[Exercise prompt] Exactly as written, return the entries below, minus any pictures.

[Revision comparison data]
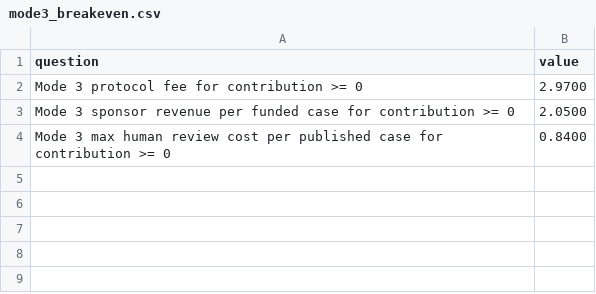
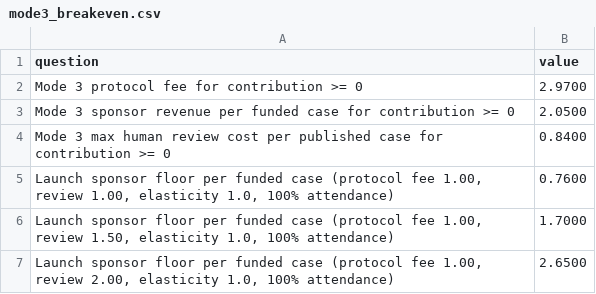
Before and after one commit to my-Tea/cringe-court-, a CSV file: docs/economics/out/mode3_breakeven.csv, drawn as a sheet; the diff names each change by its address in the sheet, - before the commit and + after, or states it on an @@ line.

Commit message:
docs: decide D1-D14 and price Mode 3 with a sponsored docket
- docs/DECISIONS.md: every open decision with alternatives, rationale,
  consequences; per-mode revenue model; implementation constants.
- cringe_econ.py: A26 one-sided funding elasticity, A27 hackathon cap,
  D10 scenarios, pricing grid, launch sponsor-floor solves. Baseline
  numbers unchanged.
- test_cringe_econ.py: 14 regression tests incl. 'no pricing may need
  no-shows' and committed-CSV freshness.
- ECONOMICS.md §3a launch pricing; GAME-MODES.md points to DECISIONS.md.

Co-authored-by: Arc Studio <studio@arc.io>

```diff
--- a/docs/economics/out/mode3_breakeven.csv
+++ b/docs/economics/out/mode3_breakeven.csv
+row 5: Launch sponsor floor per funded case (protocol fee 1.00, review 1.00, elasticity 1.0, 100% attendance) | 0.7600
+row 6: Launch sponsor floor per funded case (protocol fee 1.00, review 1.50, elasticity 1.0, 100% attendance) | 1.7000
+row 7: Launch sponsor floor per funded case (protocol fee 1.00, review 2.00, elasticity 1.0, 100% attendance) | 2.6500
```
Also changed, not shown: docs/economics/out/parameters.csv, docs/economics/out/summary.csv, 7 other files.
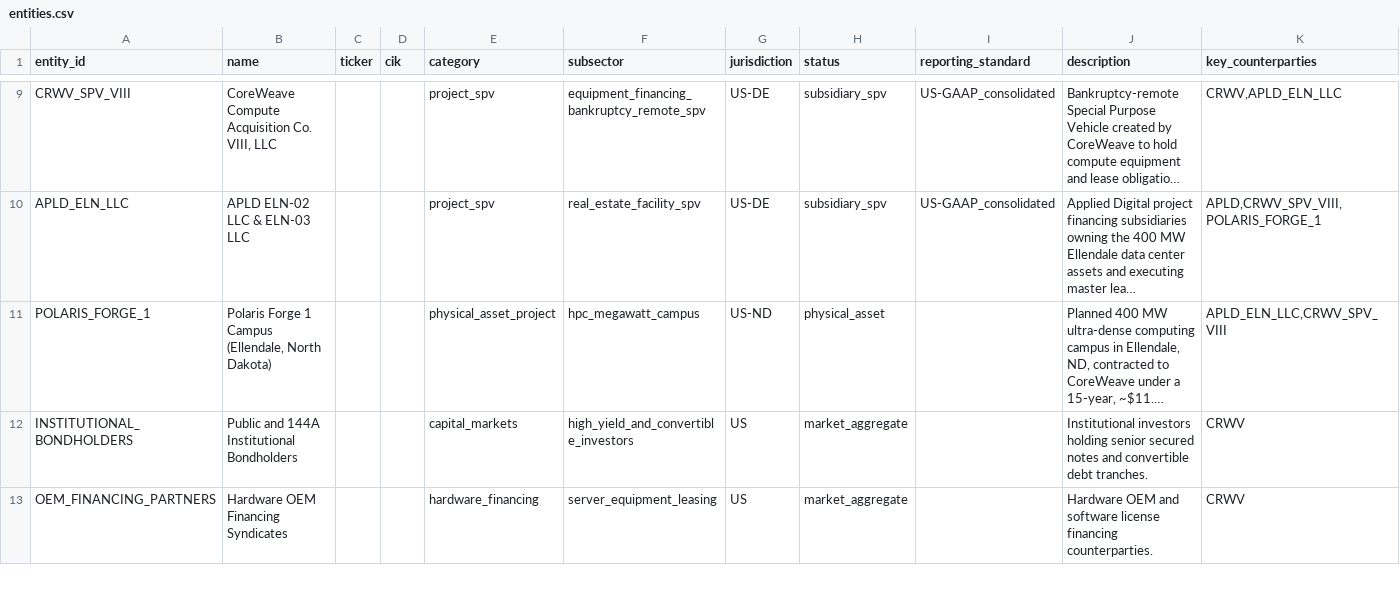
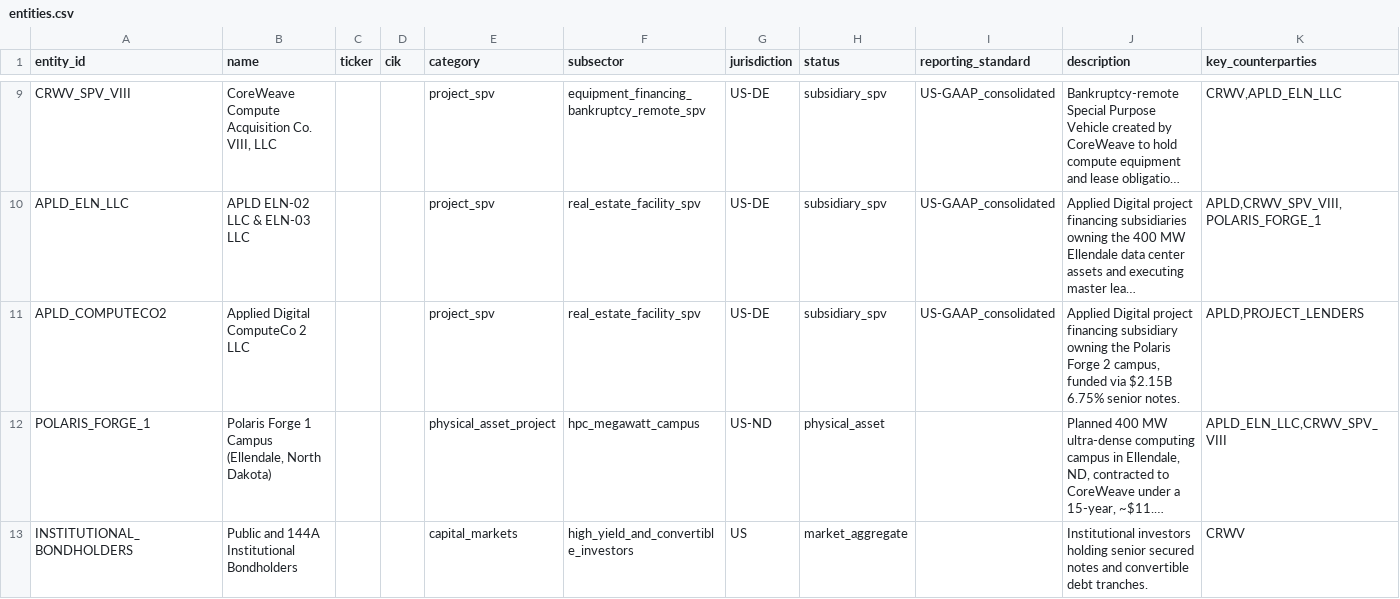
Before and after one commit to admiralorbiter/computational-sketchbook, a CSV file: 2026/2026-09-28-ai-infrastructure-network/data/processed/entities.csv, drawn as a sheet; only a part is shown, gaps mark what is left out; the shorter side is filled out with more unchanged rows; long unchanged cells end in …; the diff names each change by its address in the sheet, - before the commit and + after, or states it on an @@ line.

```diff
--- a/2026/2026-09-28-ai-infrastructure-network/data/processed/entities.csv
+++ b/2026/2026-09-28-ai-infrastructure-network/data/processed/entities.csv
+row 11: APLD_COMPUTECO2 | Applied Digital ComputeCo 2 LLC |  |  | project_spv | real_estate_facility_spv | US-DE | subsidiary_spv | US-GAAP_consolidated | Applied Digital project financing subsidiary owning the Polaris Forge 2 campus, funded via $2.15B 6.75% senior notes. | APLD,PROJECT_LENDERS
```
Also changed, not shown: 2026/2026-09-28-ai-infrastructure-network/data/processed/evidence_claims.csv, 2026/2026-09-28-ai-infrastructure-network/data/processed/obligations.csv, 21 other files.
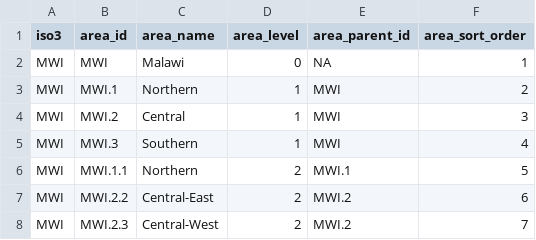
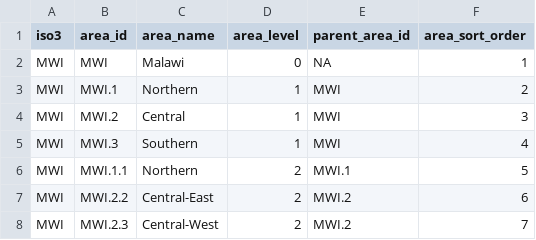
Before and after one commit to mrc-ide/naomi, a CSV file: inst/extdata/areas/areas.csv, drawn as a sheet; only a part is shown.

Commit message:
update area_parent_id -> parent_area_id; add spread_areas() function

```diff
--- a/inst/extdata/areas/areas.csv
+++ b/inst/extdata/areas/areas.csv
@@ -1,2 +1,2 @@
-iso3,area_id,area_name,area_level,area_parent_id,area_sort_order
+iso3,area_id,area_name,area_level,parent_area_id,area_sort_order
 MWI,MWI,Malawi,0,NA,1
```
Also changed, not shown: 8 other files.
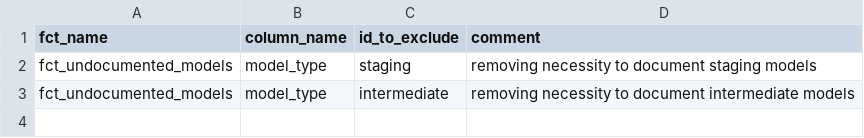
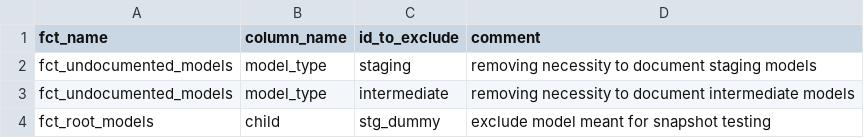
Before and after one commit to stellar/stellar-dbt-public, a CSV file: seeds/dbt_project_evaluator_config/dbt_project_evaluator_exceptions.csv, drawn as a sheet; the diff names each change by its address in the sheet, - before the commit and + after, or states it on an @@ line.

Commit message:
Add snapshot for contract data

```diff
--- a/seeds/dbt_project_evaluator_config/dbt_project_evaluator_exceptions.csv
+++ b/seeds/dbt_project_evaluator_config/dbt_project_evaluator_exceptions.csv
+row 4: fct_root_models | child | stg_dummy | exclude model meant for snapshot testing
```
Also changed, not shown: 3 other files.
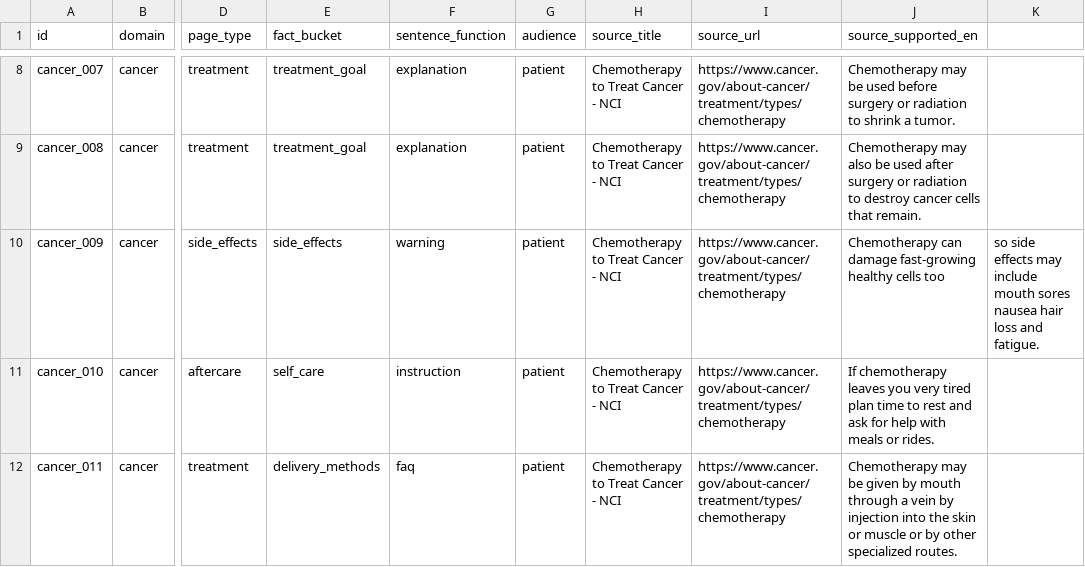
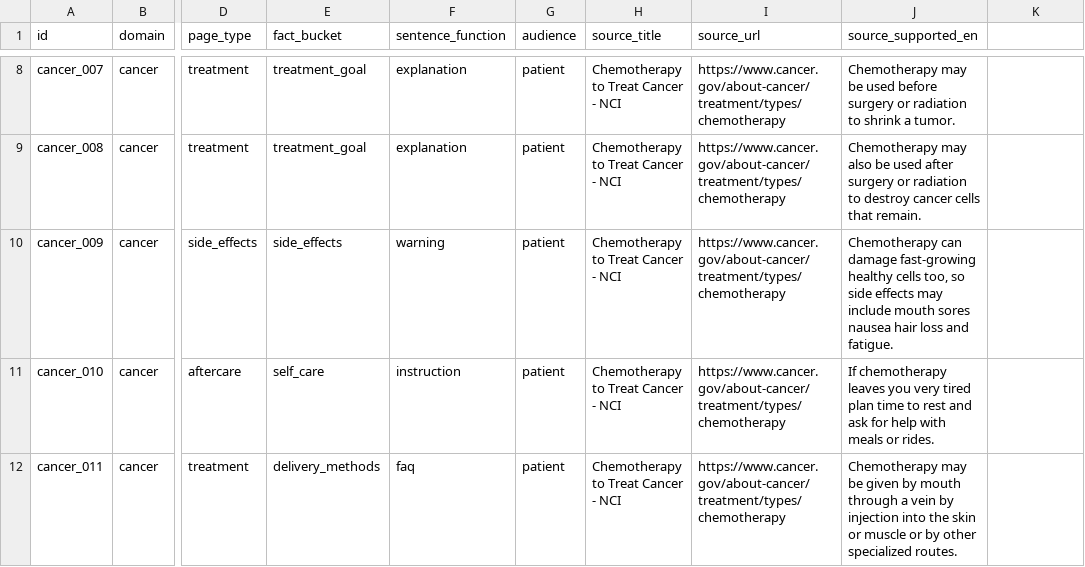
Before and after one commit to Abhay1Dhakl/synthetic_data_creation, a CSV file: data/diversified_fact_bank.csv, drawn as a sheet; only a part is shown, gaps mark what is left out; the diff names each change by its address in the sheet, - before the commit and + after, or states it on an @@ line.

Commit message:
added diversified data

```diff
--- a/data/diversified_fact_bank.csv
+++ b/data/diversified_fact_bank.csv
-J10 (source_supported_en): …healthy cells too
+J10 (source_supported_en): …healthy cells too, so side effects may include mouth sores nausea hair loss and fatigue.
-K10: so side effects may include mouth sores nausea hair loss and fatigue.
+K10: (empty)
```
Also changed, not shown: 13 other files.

[Your response]
Before and after one commit to my-Tea/cringe-court-, a CSV file: docs/economics/out/mode3_breakeven.csv, drawn as a sheet; the diff names each change by its address in the sheet, - before the commit and + after, or states it on an @@ line.

Commit message:
docs: decide D1-D14 and price Mode 3 with a sponsored docket
- docs/DECISIONS.md: every open decision with alternatives, rationale,
  consequences; per-mode revenue model; implementation constants.
- cringe_econ.py: A26 one-sided funding elasticity, A27 hackathon cap,
  D10 scenarios, pricing grid, launch sponsor-floor solves. Baseline
  numbers unchanged.
- test_cringe_econ.py: 14 regression tests incl. 'no pricing may need
  no-shows' and committed-CSV freshness.
- ECONOMICS.md §3a launch pricing; GAME-MODES.md points to DECISIONS.md.

Co-authored-by: Arc Studio <studio@arc.io>

```diff
--- a/docs/economics/out/mode3_breakeven.csv
+++ b/docs/economics/out/mode3_breakeven.csv
+row 5: Launch sponsor floor per funded case (protocol fee 1.00, review 1.00, elasticity 1.0, 100% attendance) | 0.7600
+row 6: Launch sponsor floor per funded case (protocol fee 1.00, review 1.50, elasticity 1.0, 100% attendance) | 1.7000
+row 7: Launch sponsor floor per funded case (protocol fee 1.00, review 2.00, elasticity 1.0, 100% attendance) | 2.6500
```
Also changed, not shown: docs/economics/out/parameters.csv, docs/economics/out/summary.csv, 7 other files.
Before and after one commit to admiralorbiter/computational-sketchbook, a CSV file: 2026/2026-09-28-ai-infrastructure-network/data/processed/entities.csv, drawn as a sheet; only a part is shown, gaps mark what is left out; the shorter side is filled out with more unchanged rows; long unchanged cells end in …; the diff names each change by its address in the sheet, - before the commit and + after, or states it on an @@ line.

```diff
--- a/2026/2026-09-28-ai-infrastructure-network/data/processed/entities.csv
+++ b/2026/2026-09-28-ai-infrastructure-network/data/processed/entities.csv
+row 11: APLD_COMPUTECO2 | Applied Digital ComputeCo 2 LLC |  |  | project_spv | real_estate_facility_spv | US-DE | subsidiary_spv | US-GAAP_consolidated | Applied Digital project financing subsidiary owning the Polaris Forge 2 campus, funded via $2.15B 6.75% senior notes. | APLD,PROJECT_LENDERS
```
Also changed, not shown: 2026/2026-09-28-ai-infrastructure-network/data/processed/evidence_claims.csv, 2026/2026-09-28-ai-infrastructure-network/data/processed/obligations.csv, 21 other files.
Before and after one commit to mrc-ide/naomi, a CSV file: inst/extdata/areas/areas.csv, drawn as a sheet; only a part is shown.

Commit message:
update area_parent_id -> parent_area_id; add spread_areas() function

```diff
--- a/inst/extdata/areas/areas.csv
+++ b/inst/extdata/areas/areas.csv
@@ -1,2 +1,2 @@
-iso3,area_id,area_name,area_level,area_parent_id,area_sort_order
+iso3,area_id,area_name,area_level,parent_area_id,area_sort_order
 MWI,MWI,Malawi,0,NA,1
```
Also changed, not shown: 8 other files.
Before and after one commit to stellar/stellar-dbt-public, a CSV file: seeds/dbt_project_evaluator_config/dbt_project_evaluator_exceptions.csv, drawn as a sheet; the diff names each change by its address in the sheet, - before the commit and + after, or states it on an @@ line.

Commit message:
Add snapshot for contract data

```diff
--- a/seeds/dbt_project_evaluator_config/dbt_project_evaluator_exceptions.csv
+++ b/seeds/dbt_project_evaluator_config/dbt_project_evaluator_exceptions.csv
+row 4: fct_root_models | child | stg_dummy | exclude model meant for snapshot testing
```
Also changed, not shown: 3 other files.
Before and after one commit to Abhay1Dhakl/synthetic_data_creation, a CSV file: data/diversified_fact_bank.csv, drawn as a sheet; only a part is shown, gaps mark what is left out; the diff names each change by its address in the sheet, - before the commit and + after, or states it on an @@ line.

Commit message:
added diversified data

```diff
--- a/data/diversified_fact_bank.csv
+++ b/data/diversified_fact_bank.csv
-J10 (source_supported_en): …healthy cells too
+J10 (source_supported_en): …healthy cells too, so side effects may include mouth sores nausea hair loss and fatigue.
-K10: so side effects may include mouth sores nausea hair loss and fatigue.
+K10: (empty)
```
Also changed, not shown: 13 other files.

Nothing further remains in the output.